Here’s a Washington Post article summarizing the National Petroleum Council summit on Thursday. The economics are pretty simple, and the statements coming out of the summit are in accordance with the economics: conservation in the short run, increased supply alternatives in the long run in keeping with the long lead times in exploration and in building liquefied natural gas terminals for LNG imports.
I would like to hear a more forceful, principled statement that retail competition and active demand are the best ways to encourage conservation. Much more effective than pleas to change your thermostat etc.

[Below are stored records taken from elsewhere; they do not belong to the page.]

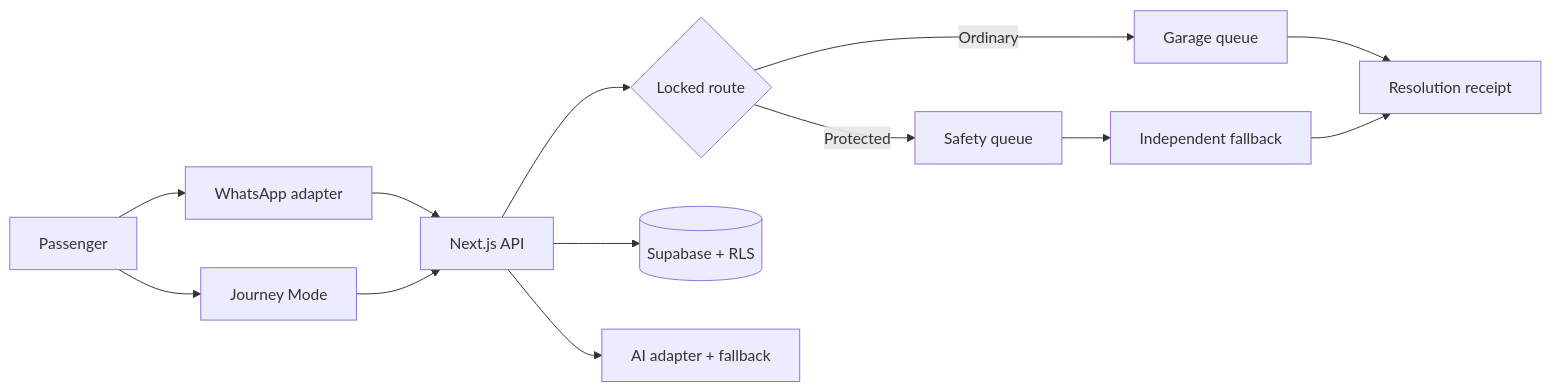
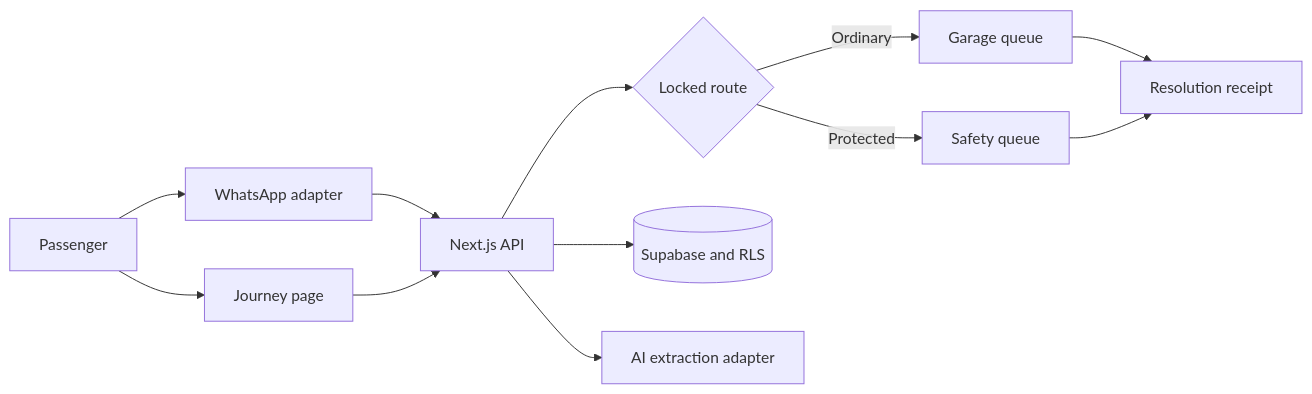
The diagram in README.md (Larriemoses/irinabo), drawn with Mermaid before and after one commit. The commit also changed other lines of this file and 14 other files, not shown here.

````diff
--- a/README.md
+++ b/README.md
@@ -52,15 +69,14 @@
 ```mermaid
 flowchart LR
   P[Passenger] --> W[WhatsApp adapter]
-  P --> J[Journey Mode]
+  P --> J[Journey page]
   W --> A[Next.js API]
   J --> A
   A --> R{Locked route}
   R -->|Ordinary| G[Garage queue]
   R -->|Protected| S[Safety queue]
-  A --> D[(Supabase + RLS)]
-  A --> I[AI adapter + fallback]
-  S --> E[Independent fallback]
+  A --> D[(Supabase and RLS)]
+  A --> I[AI extraction adapter]
   G --> C[Resolution receipt]
-  E --> C
+  S --> C
 ```
````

This Rigzone article (originally from Oil & Gas Advisory) highlights the demand side potential for conservation. It does so in a way and with a language that is much more within the traditional regulated context, talking about DSM programs (that’s demand side management) at utilities. Such a perspective reflects risk aversion and wanting to take baby steps toward meaningful two-sided retail markets. My take is more radical; why continue to discuss programs? Why not simply free utilities, gas and electric, to offer the contracts with the features that their customers want? If we’re smart enough to figure out what cell phone contracts we want, we’re smart enough to choose gas and electric contracts.